BACKGROUND: Building an efficient reference population for genomic selection is an issue when the recorded population is small and phenotypes are poorly informed, which is often the case in sheep breeding programs. Using stochastic simulation, we evaluated a genomic design based on a reference population with medium-density genotypes [around 45 K single nucleotide polymorphisms (SNPs)] of dams that were imputed from very low-density genotypes (≤ 1000 SNPs).METHODS: A population under selection for a maternal trait was simulated using real genotypes. Genetic gains realized from classical selection and genomic selection designs were compared. Genomic selection scenarios that differed in reference population structure (whether or not dams were included in the reference) and genotype quality (medium-density or imputed to medium-density from very low-density) were evaluated.RESULTS: The genomic design increased genetic gain by 26% when the reference population was based on sire medium-density genotypes and by 54% when the reference population included both sire and dam medium-density genotypes. When medium-density genotypes of male candidates and dams were replaced by imputed genotypes from very low-density SNP genotypes (1000 SNPs), the increase in gain was 22% for the sire reference population and 42% for the sire and dam reference population. The rate of increase in inbreeding was lower (from - 20 to - 34%) for the genomic design than for the classical design regardless of the genomic scenario.CONCLUSIONS: We show that very low-density genotypes of male candidates and dams combined with an imputation process result in a substantial increase in genetic gain for small sheep breeding programs.
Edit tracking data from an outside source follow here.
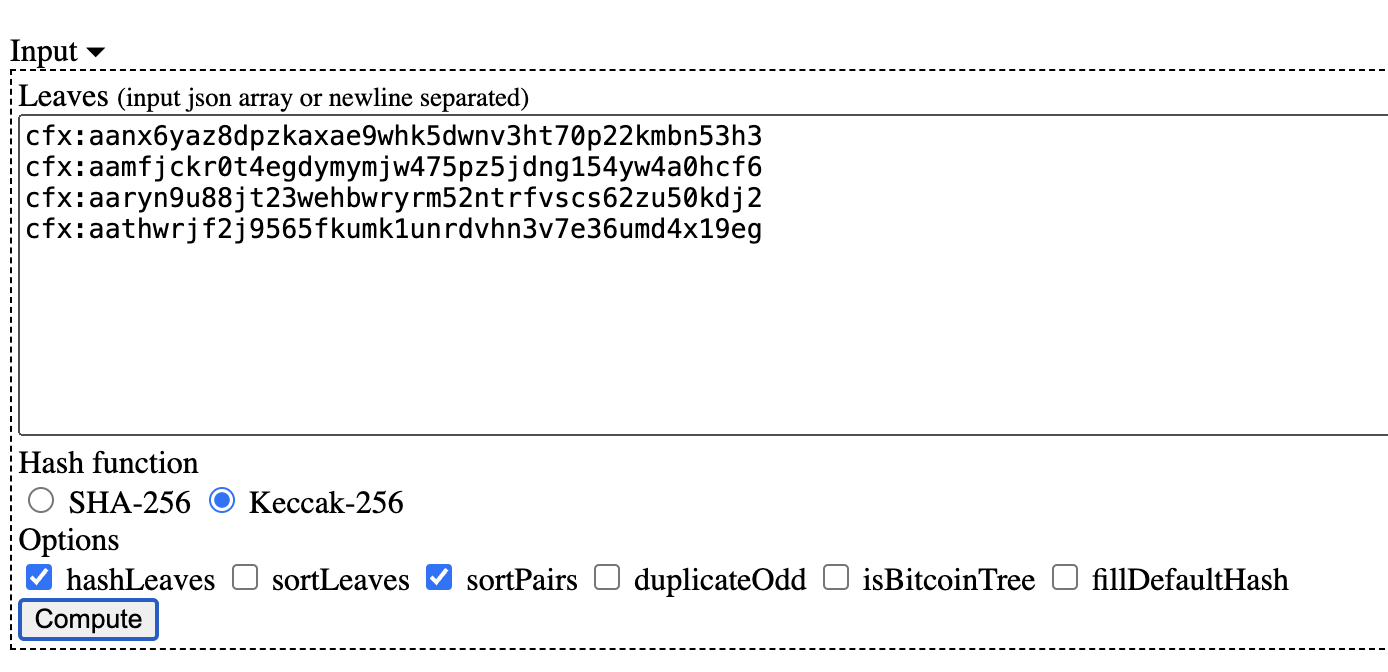
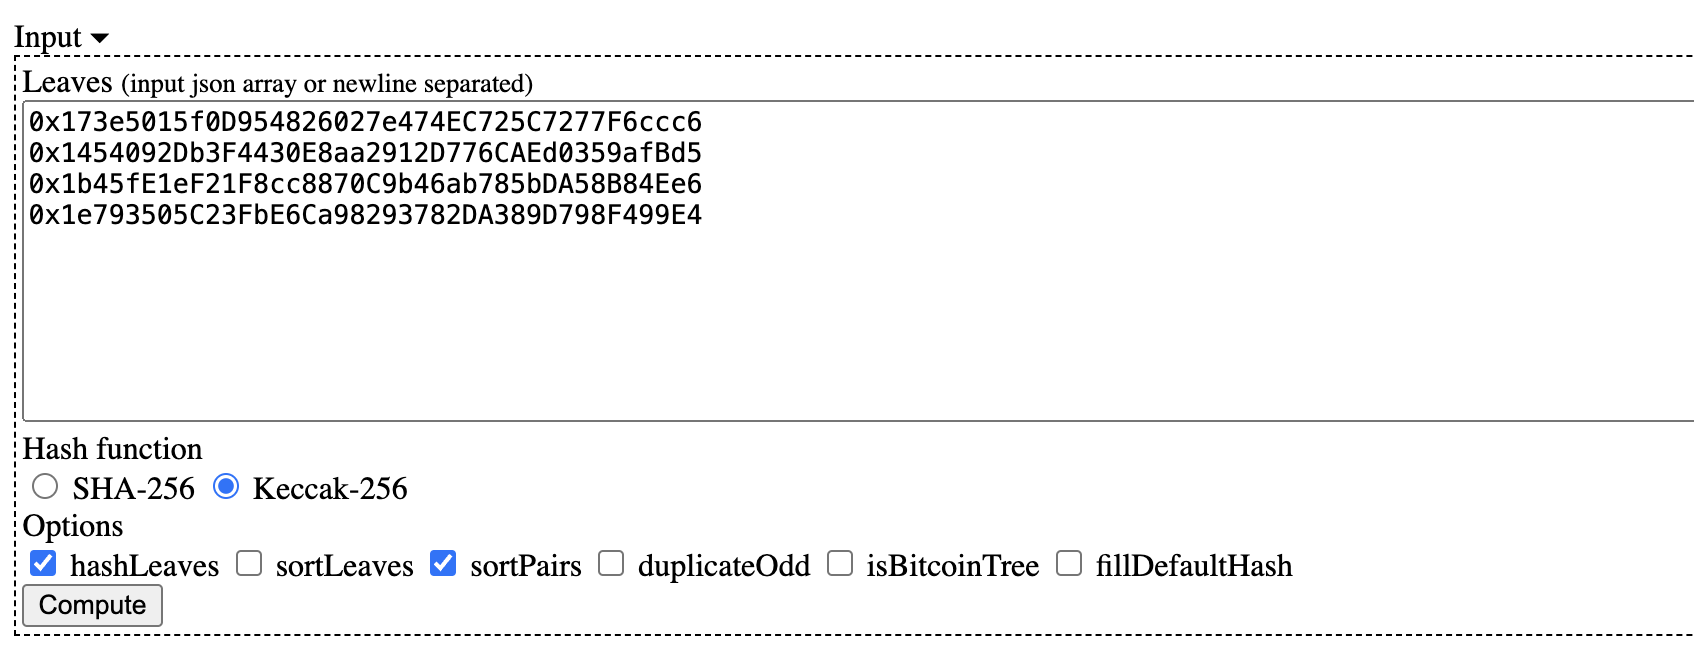
revised based on feedback

Changed region(s): [[0.0, 0.0302, 1.0, 0.9668]]

diff --git a/docs/general/build/smart-contracts/merkle-tree.md b/docs/general/build/smart-contracts/merkle-tree.md
@@ -21,14 +21,10 @@ We can use [this webpage](https://lab.miguelmota.com/merkletreejs/example/) or t
 Here, we'll use the webpage to generate a `Merkle Tree` with 4 addresses as leaf nodes. Input the leaf nodes as follows:
 
 ```solidity
-
-[
-    "cfx:aanx6yaz8dpzkaxae9whk5dwnv3ht70p22kmbn53h3",
-    "cfx:aamfjckr0t4egdymymjw475pz5jdng154yw4a0hcf6",
-    "cfx:aaryn9u88jt23wehbwryrm52ntrfvscs62zu50kdj2",
-    "cfx:aathwrjf2j9565fkumk1unrdvhn3v7e36umd4x19eg"
-]
-
+0x173e5015f0D954826027e474EC725C7277F6ccc6
+0x1454092Db3F4430E8aa2912D776CAEd0359afBd5
+0x1b45fE1eF21F8cc8870C9b46ab785bDA58B84Ee6
+0x1e793505C23FbE6Ca98293782DA389D798F499E4
 ```
 
 ![Merkle Proof](../../image/merkle-tree-tool.png)
@@ -36,23 +32,23 @@ Here, we'll use the webpage to generate a `Merkle Tree` with 4 addresses as leaf
 Select the options `Keccak-256`, `hashLeaves`, and `sortPairs` from the menu, and then click `Compute` to generate the `Merkle Tree`. The expanded `Merkle Tree` looks like this:
 
 ```
-└─ Root: 7c673c5ecb8433fe9c80facbb70c2d229594098cdee84e4ec0fd5bc1acd4c176
-   ├─ 8d4991806718c7ea7b0f068bb9d2edd409ef2345b5bd5ec3153051b03a5d35b7
-   │  ├─ Leaf0: 80fb605c5563c3225af42a18df921edcabe19e0e6e22066024cce4b14bbc06ec
-   │  └─ Leaf1: 3d086ece86f43ea620356709c6867a3662f54f8d51ce1f85b8e5125242c75a6d
-   └─ 11f6b7dca7ed5f46ac3fa990b370f130f3db3dcfcde770a6958e676449348d97
-      ├─ Leaf2: bed238de7f62b0198a0a969b9d4ed809a036b4882740d2125b81dc9fc0da1d25
-      └─ Leaf3: adac58c9ca5c47917367d64baa67a6ba7ce3e67145fb19fb82b83c7766298130
+└─ Root:bd03a754a3ce4f3a7fde0905f483667a3b7e4fbe045fb9d64a6332ac370edc0d
+   ├─ 3fa79a5abffff5fb4a81bc7fcbb897b4f8614e904dadadea75e3aa61683411ad
+   │  ├─ Leaf0: ff3f6126c8b4b3772966d420b119bc1d53b1b4b0cf120d6a8a4a8c00d1a2678c
+   │  └─ Leaf1: 40ce145f30cfc8d1a2f78bdfde3bde5b17795dc585be594857bca48b77610e5d
+   └─ 3909e5d3da324e8cbb43aef02ba5a865e93d71166c44dfda908b761a5b3c81f3
+      ├─ Leaf2: 1007ff1353d00afa8cab69db454edb27a5d3701206f8a561f7cf61987ed53a52
+      └─ Leaf3: 675dd8032657ba91f22c38b195b236fd0392475765cb348702fd5fe2b273becd
 ```
 
 ## Merkle Proof Verification
 
-Using the website, we can obtain the `proof` for `address 0`: `cfx:aanx6yaz8dpzkaxae9whk5dwnv3ht70p22kmbn53h3`, which consists of the hash values of the blue nodes in the second diagram:
+Using the website, we can obtain the `proof` for `address 0`: `0x173e5015f0D954826027e474EC725C7277F6ccc6`, which consists of the hash values of the blue nodes in the second diagram:
 
 ```solidity
 [
[4 lines of base64/hex data omitted]
 ]
 ```
 
@@ -105,4 +101,6 @@ By inputting the hash of `address 0`, the `root`, and the corresponding `proof` 
 
 ## Using Merkle Tree for NFT
 
-If you want to use a Merkle tree to issue whitelisted NFTs on Conflux Core Space, please refer to this article: [Merkle Tree NFT Whitelist on CoreSpace using Hardhat](docs/core/tutorials/nft-tutorials/whitelists).
+Merkle Trees can be effectively used to manage whitelists for NFT issuance. By leveraging Merkle Trees, you can efficiently verify if an address is part of the whitelist without needing to store the entire list on-chain. This method ensures security and reduces gas costs.
+
+If you are interested in using a Merkle Tree to issue whitelisted NFTs on Conflux Core Space, please refer to this detailed tutorial: [Merkle Tree NFT Whitelist on CoreSpace using Hardhat](docs/core/tutorials/nft-tutorials/whitelists). This guide provides step-by-step instructions on setting up a Merkle Tree, generating proofs, and integrating them into your smart contracts using the Hardhat development environment.

diff --git a/docs/general/conflux-basics/glossary.md b/docs/general/conflux-basics/glossary.md
@@ -167,6 +167,8 @@ Related links:
 ### **Merkle Tree**
 A Merkle tree, in cryptography and computer science, is a tree in which every leaf node is labelled with the hash of a data block, and every non-leaf node is labelled with the cryptographic hash of the labels of its child nodes. Merkle trees are used in blockchains to efficiently verify the contents of large data structures.
 
+Refer to [Merkle Tree](docs/general/build/smart-contracts/merkle-tree.md) for more information.
+
 ### **Mined**
 A "mined" block in the Conflux Network refers to a block in which transactions have been validated and added to the blockchain after successfully being processed through mining. This status indicates that the block has passed the network's consensus mechanism, ensuring its transactions are secured and immutable within the blockchain ledger. The term differentiates such blocks from those still awaiting validation.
DOI10.1186/s12711-017-0351-0
Alternate JournalGenet. Sel. Evol.
PubMed ID29065868
PubMed Central IDPMC5655911